Recently, light-driven propulsion in the form of nano/micromotors has been growing attention because of their potential for applications in biomedical and environmental fields (Wu et al., 2017). Light-driven micro-/nanomotor-based photocatalytic reactions are attractive because of the speed control using light. The unique characteristics are remote control, speeding up and slowing down motion through variations of light intensity—the future work of finding materials used for high photocatalytic activity. Previous work of electric-magnetic means of propulsion is well known, such as Tesla Model S induction motor (Sieklucki, 2018, June).

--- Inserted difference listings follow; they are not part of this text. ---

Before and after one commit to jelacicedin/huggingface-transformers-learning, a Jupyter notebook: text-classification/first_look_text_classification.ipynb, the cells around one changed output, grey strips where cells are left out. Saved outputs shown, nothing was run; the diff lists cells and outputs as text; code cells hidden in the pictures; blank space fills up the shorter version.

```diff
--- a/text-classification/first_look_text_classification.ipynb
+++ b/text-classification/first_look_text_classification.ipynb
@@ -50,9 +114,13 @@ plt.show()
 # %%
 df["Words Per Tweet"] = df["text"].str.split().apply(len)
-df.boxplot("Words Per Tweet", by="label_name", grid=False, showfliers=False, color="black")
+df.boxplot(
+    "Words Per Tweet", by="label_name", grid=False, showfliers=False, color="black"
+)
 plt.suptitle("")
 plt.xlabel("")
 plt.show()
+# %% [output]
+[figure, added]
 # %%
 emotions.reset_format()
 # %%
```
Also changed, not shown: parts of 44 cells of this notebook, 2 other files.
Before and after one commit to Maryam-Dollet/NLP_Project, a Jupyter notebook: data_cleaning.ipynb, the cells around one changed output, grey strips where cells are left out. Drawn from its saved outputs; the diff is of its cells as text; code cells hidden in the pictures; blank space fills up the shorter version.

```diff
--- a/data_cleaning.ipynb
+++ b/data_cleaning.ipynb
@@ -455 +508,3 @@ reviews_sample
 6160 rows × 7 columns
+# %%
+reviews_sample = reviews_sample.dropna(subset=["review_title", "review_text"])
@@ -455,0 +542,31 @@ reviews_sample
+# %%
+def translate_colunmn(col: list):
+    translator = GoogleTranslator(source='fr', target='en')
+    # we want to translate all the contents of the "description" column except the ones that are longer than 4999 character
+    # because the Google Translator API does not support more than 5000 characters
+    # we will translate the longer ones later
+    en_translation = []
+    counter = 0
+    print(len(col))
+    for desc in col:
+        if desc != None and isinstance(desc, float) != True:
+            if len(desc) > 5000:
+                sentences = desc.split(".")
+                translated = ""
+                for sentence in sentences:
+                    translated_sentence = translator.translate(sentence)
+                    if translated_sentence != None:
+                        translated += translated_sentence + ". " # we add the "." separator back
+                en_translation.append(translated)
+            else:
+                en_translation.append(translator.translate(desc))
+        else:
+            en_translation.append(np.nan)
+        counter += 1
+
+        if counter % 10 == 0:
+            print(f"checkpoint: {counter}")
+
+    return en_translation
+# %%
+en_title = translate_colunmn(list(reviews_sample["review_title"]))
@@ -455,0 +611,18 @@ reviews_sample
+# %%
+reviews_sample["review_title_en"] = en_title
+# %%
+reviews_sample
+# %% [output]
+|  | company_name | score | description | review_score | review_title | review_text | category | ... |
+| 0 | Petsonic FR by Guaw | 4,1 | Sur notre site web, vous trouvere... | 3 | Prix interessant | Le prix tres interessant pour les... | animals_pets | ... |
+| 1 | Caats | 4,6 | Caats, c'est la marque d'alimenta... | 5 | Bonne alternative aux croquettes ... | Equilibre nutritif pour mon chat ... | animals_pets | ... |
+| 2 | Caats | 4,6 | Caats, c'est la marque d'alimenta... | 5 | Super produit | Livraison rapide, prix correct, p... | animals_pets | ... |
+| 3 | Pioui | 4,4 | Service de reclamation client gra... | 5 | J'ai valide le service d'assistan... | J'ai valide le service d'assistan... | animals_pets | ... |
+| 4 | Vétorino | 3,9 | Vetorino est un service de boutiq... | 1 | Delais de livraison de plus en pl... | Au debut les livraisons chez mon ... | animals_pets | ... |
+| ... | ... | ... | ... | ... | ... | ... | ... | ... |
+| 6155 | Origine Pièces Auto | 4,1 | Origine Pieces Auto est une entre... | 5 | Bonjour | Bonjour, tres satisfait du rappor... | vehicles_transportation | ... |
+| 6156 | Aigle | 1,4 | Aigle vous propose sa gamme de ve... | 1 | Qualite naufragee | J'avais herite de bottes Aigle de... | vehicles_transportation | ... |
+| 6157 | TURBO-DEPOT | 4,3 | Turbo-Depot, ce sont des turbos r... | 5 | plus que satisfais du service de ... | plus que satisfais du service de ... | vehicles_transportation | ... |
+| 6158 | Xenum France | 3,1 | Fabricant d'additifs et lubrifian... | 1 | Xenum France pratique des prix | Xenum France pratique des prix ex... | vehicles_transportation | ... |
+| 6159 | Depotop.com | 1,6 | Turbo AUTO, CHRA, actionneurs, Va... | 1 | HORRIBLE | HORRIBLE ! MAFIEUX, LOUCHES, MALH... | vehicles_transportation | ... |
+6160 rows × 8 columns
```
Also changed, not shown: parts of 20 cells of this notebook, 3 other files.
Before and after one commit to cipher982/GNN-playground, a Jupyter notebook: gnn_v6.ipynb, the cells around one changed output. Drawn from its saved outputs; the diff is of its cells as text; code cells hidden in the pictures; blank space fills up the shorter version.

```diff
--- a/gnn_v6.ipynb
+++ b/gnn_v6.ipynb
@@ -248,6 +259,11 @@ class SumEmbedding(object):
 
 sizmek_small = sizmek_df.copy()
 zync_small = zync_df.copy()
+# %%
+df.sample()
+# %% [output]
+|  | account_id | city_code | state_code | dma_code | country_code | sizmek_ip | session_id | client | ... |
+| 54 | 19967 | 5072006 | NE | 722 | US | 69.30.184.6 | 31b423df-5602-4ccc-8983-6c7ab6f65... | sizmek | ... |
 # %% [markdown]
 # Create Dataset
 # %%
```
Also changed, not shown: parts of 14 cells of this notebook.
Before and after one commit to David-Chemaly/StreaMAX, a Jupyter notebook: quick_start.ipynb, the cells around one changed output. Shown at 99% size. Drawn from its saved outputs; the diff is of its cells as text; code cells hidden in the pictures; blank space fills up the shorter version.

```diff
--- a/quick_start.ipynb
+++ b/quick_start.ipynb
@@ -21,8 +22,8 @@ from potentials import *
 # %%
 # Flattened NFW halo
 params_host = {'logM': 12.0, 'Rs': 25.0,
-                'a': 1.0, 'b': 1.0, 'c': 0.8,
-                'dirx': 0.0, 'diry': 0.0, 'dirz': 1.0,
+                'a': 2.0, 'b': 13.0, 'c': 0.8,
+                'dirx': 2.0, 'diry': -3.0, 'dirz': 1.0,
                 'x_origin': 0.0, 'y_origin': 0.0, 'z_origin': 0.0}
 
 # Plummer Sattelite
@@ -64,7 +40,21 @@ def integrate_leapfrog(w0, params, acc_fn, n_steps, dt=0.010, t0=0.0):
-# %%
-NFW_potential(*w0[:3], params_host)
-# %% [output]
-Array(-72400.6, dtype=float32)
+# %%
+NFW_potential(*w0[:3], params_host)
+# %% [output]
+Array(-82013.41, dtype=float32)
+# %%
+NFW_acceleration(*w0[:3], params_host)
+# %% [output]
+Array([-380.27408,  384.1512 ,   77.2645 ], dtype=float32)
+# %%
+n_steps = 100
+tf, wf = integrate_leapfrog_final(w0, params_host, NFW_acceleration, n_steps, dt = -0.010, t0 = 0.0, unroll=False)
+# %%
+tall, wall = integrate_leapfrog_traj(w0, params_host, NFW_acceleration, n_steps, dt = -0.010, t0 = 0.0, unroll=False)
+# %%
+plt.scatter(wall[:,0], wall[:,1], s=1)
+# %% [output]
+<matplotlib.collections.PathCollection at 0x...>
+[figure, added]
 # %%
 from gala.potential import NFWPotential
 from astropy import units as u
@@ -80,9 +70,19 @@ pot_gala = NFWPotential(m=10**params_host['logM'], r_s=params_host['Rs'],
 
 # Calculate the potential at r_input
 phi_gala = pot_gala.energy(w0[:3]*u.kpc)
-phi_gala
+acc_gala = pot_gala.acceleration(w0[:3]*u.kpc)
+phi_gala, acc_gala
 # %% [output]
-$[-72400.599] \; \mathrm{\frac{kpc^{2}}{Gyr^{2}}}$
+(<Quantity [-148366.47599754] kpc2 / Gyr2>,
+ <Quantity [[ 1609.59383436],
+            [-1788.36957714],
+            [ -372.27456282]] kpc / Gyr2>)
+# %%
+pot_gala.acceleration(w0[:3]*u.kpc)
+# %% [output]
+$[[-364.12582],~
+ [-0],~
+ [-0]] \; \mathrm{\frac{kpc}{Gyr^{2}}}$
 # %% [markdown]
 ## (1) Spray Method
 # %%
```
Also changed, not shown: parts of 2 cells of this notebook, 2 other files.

Applications for light propulsion technologies not only for nano/micromotors but for space travel are viable. One of the advantages of using light as propulsion in space is economics. Light is highly efficient in space with the ability to accelerate particles. Currently, light is used in solar arrays to gather sunlight to power space stations to satellites. A spacecraft can harness natural astrophysical sources to achieve relative speeds for interstellar travel (Lingam & Loeb, 2020). Future work includes research on the terminal velocity of relativistic technologies using light sails, light power engines, and steller wind sails.
Edison Tech Center. (n.d.). Mercury Vapor Lamps. https://edisontechcenter.org/MercuryVaporLamps.html
Lingam, M., & Loeb, A. (2020). Propulsion of Spacecraft to Relativistic Speeds Using Natural Astrophysical Sources. The Astrophysical Journal, 894(1), 36.
Military.com. (2013, November). TR-3B Anti-Gravity Spacecrafts. https://www.military.com/video/aircraft/military-aircraft/tr-3b-aurora-anti-gravity-spacecrafts/2860314511001
Sieklucki, G. (2018, June). An investigation into the induction motor of tesla model s vehicle. In 2018 International Symposium on Electrical Machines (SME) (pp. 1-6). IEEE.
Van Bommel, W. (2014). Road lighting: Fundamentals, technology and application. Springer.
Waymouth, J. F. (1971). Electrical discharge lamps (Vol. 152). London: MIT press.
Wikipedia. (n.d.). Black Triangle (UFO). https://en.wikipedia.org/wiki/Black_triangle_(UFO)#TR-3A_Black_Manta
Wu, Y., Dong, R., Zhang, Q., & Ren, B. (2017). Dye-enhanced self-electrophoretic propulsion of light-driven TiO 2–Au Janus micromotors. Nano-micro letters, 9(3), 30.